- Beavers are returning to Britain.
Having been hunted to extinction around 400 years ago, because of their valuable fur, beavers are being reintroduced in specific regions across England. Some people may think why do we need beavers? Well, a group of British researchers have suggested that the rodents habit of constructing dams could help prevent the flooding of rivers. A beaver damming the river causes the flow of water to be drastically slowed down as well as purifying the water at the same time. So, where are the beavers coming from? A matter of fact the beavers are being sourced from their wild population in Scotland. Beavers have been hailed as “ecosystem engineers” because of their ability to turn dead and struggling environments into abundant ones that wildlife can recolonize. Yay for Beavers!
2. Sniff sniff bones? Sniff sniff

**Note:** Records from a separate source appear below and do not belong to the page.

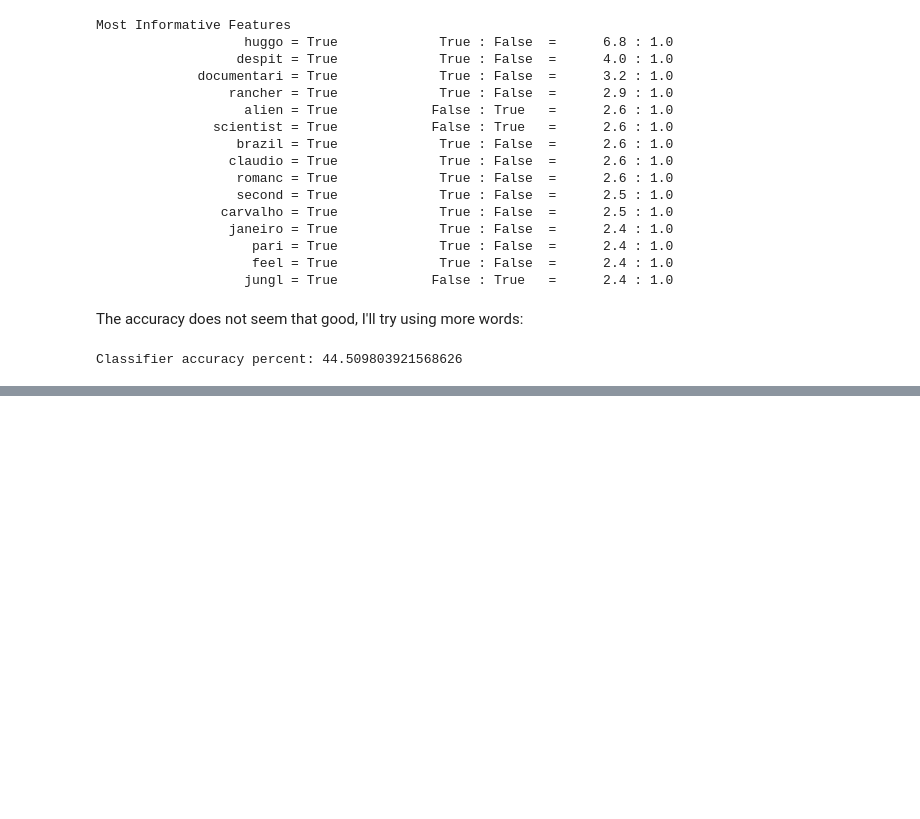
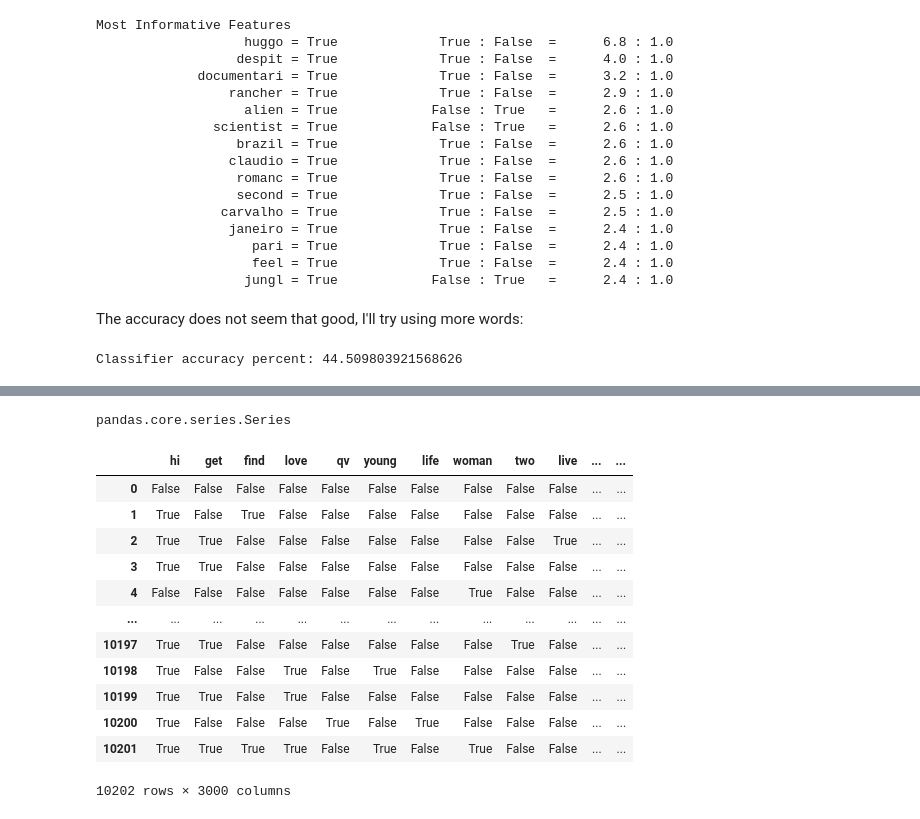
Before and after one commit to cargide/nlp_movie_project, a Jupyter notebook: 4-nlp.ipynb, the cells around one changed output, grey strips where cells are left out. Cells and saved outputs as stored; diff of their text form; code cells hidden in the pictures; blank space fills up the shorter version.

```diff
--- a/4-nlp.ipynb
+++ b/4-nlp.ipynb
@@ -326,0 +339,21 @@ Classifier accuracy percent: 44.509803921568626
+# %%
+fd2 = FreqDist(word_list)
+
+del most_common
+
+most_common = fd2.most_common(3000)
+common_word_list = [a_tuple[0] for a_tuple in most_common]
+
+features = data_downsampled.apply(find_features, axis=1).tolist()
+
+frontier = int(np.ceil(len(features)*0.8))
+
+# set that we'll train our classifier with
+training_set = features[:frontier]
+
+# set that we'll test against.
+testing_set = features[frontier:]
+
+classifier = nltk.NaiveBayesClassifier.train(training_set)
+
+print("Classifier accuracy percent:",(nltk.classify.accuracy(classifier, testing_set))*100)
@@ -326,0 +366,10 @@ Classifier accuracy percent: 44.509803921568626
+# %%
+def find_features_column(row):
+    words = row['tokens']
+    features = {}
+    for w in common_word_list:
+        features[w] = (w in words)
+
+    return features
+# %%
+words_df = data_downsampled.apply(find_features_column, axis=1)
@@ -326,0 +391,22 @@ Classifier accuracy percent: 44.509803921568626
+# %%
+type(words_df)
+# %% [output]
+pandas.core.series.Series
+# %%
+new_df = pd.DataFrame(words_df.tolist())
+# %%
+new_df
+# %% [output]
+|  | hi | get | find | love | qv | young | life | woman | two | live | ... | ... |
+| 0 | False | False | False | False | False | False | False | False | False | False | ... | ... |
+| 1 | True | False | True | False | False | False | False | False | False | False | ... | ... |
+| 2 | True | True | False | False | False | False | False | False | False | True | ... | ... |
+| 3 | True | True | False | False | False | False | False | False | False | False | ... | ... |
+| 4 | False | False | False | False | False | False | False | True | False | False | ... | ... |
+| ... | ... | ... | ... | ... | ... | ... | ... | ... | ... | ... | ... | ... |
+| 10197 | True | True | False | False | False | False | False | False | True | False | ... | ... |
+| 10198 | True | False | False | True | False | True | False | False | False | False | ... | ... |
+| 10199 | True | True | False | True | False | False | False | False | False | False | ... | ... |
+| 10200 | True | False | False | False | True | False | True | False | False | False | ... | ... |
+| 10201 | True | True | True | True | False | True | False | True | False | False | ... | ... |
+10202 rows × 3000 columns
```
Also changed, not shown: parts of 10 cells of this notebook.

Dogs are widely known for their super smelling capabilities, but did you know that their skill of scent tracking can help archaeologists? Recently in Croatia dogs were able to pick up a scent leading an archaeologist to discover 3000 year old Iron Age tombs. The exact dogs used are Belgian Malinois’ and German Shepard’s that were previously trained to sniff out graves during criminal investigations. Archaeologists even say “dogs noses don’t make mistakes, I think they can solve our problems.”
3. Real fur is so last year!
Her Majesty the Queen is removing all real fur from her wardrobe at the ripe old age of 94. If the Queen is to attend an event in cold weather, she will be sporting fake fur instead to keep her warm. However, she will be keeping all her historic outfits with fur intact for the sake of historical preservation. Queen Elizabeth II of Britain is hoping that her new fashion statement will send a powerful message to the public that “fur is firmly out of fashion.”
4. The bears are back in town
Bears are making a return to the mountains of Northwest Spain. The Cantabrian brown bear was faced with deforestation, manmade infrastructure, trapping, and hunting forcing them to a point close to extinction. At the lowest point there were around only 65 bears left in the wild, however, following a campaign lead by a conservation group the population has been able to grow steadily with numbers reaching 350. The recovery is being linked to a mix of environmental protection and education. On top of this, bear watching is now one of the region’s top tourist attractions.
5. What kind of animal is that?
A new type of feline species has been found wandering the forests of Northern Corsica. It is a striped coated animal that at first glance looks like a regular house cat. It is known by the locals as a “cat-fox”. Officials believe this new found creature is a “wild natural species – an extremely inconspicuous animal with nocturnal habits.” Upon further research it was found that the cat-fox has actually been part of Corsican Shepard’s mythology for a long time. Hmm maybe these creatures aren’t a mystery after all!